Hop: Tell me more about your sourdough cultures- where did you source them and learn to bake with them?
Aithon: Her name is Bianca Jr. She is about a year old. I have managed to kill many starters over the years either by dropping their container or starting the oven with them inside. But the great part is that it only takes a bit of flour, water, and time start a new one. I learned how to make sourdough by reading online and through trial and error.
Hop: Have you ever used spent grains in your baking? If so, how did it go?
Aithon: Yes! It came out well but we prefer to feed our spent grains to chickens now. I have a flour mill so I mainly bake with fresh milled white wheat, spelt, or kamut (a type of wheat also sometimes called Khorasan after a region in Afghanistan). Sometimes I will sprout and dehydrate the berries before milling. Long fermented sourdough kamut waffles are one of my favorites!
Feeding spent grain to cows and chickens. Image courtesy Aithon Creative.
Hop: How did you get into craft beer?

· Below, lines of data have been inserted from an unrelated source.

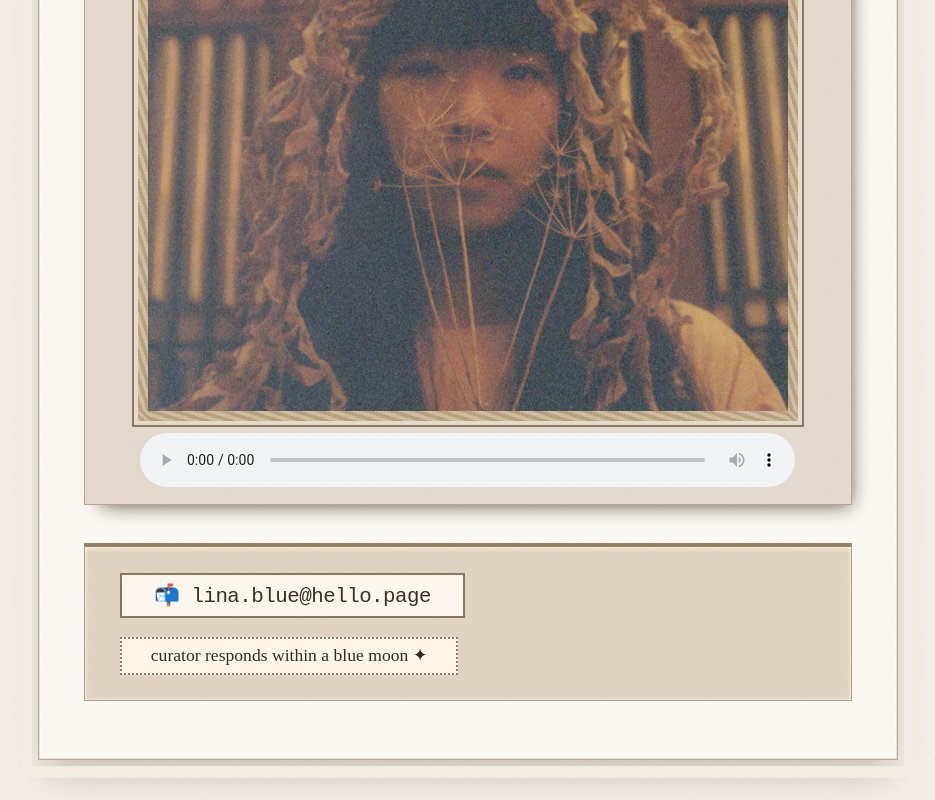
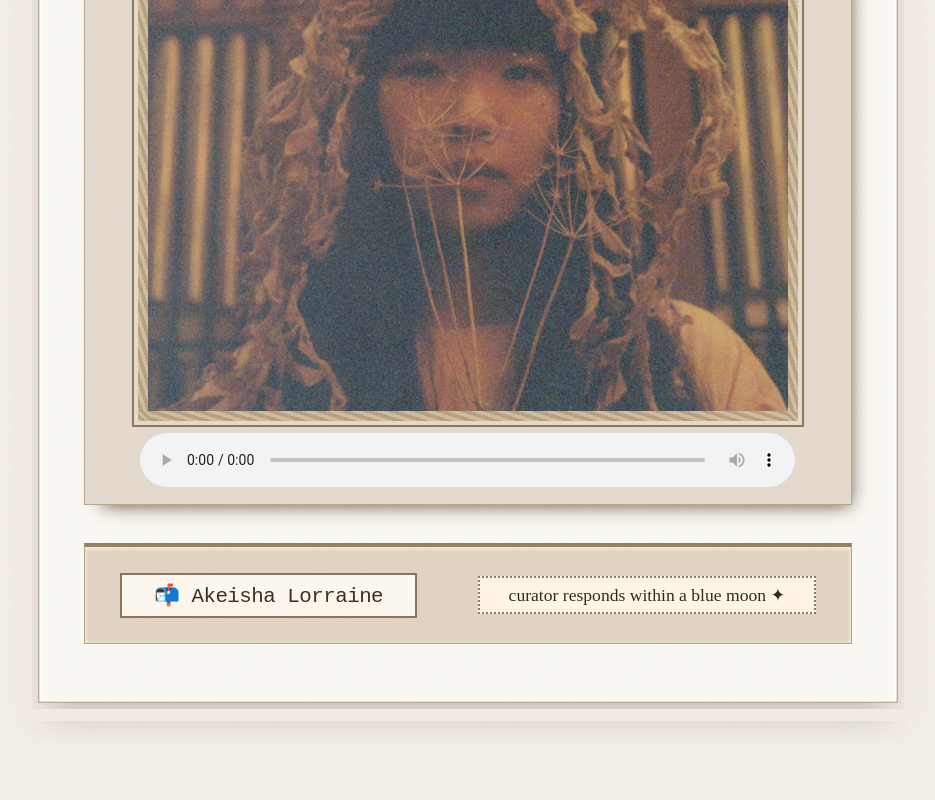
Before and after one commit to valll01/akeisha, a plain HTML site: page index.html in a window 1280 px wide. Shown: the part 2334-3134 px from the top of the page, without its empty margins (172-1107 px from the left). After the commit the page ends 3077 px from the top, so only its background shows below. Drawn offline with Linux system fonts and the light colour scheme.

Commit message:
Update index.html

```diff
--- a/index.html
+++ b/index.html
@@ -308,11 +308,10 @@ marked by curiosity and quiet growth.
             </div>
         </div>
 
-        <!-- contact area as curator’s desk — blue -->
-        <div class="curator-desk">
+           <div class="curator-desk">
             <div class="archive-email">
-                <a href="mailto:lina.blue@hello.page?subject=Hey%20from%20blue%20museum">
-                    📬 lina.blue@hello.page
+                <a href="https://www.facebook.com/loreyn.gnda00">
+                    📬 Akeisha Lorraine
                 </a>
             </div>
             <div class="note-museum">
```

Aithon: I bought my husband a brewing kit years ago when we first started getting into craft beer. Little did I know it would ultimately take over our lives.
Hop: Now that brewing has taken over a good portion of your life, would you still have purchased the homebrew kit? Would you have purchased it sooner?
Aithon: If I could go back, I wouldn’t have purchased that kit. But only because I would have gone with a more legit setup. You know, for cost efficiency and stuff.
Hop: I know you occasionally brew as well, what style or styles do you like to brew?
Aithon: I love sours. We’ve experimented with capturing wild cultures and harvesting dregs from bottles but usually if I am brewing myself it’ll be a kettle sour.
Hop: When did you start brewing?
Aithon: I usually brew with my husband but I didn’t start having an interest in solo brewing until about 2 and a half years ago. Mainly to prove to myself that I know all the steps and I also wanted to start entering women only competitions.
Hop: Do you remember what it was that got you interested in brewing yourself?
Aithon: My passion for scratch cooking. There is something special about sitting down to a meal that you made from the bare minimum.
Hop: Do you have a favorite hop? If so, what makes it special?
Aithon: Oddly enough, not really. We always seem to have a freezer full of vacuumed sealed hops that I can shop from. Aside from the annoying part of sorting through them all, it is quite fantastic having that assortment to pick and choose from. Though I had never given my favorite much thought. I think that doing a series of SMaSH brews would be a cool experiment to find my own.
Hop: Where can people follow your work?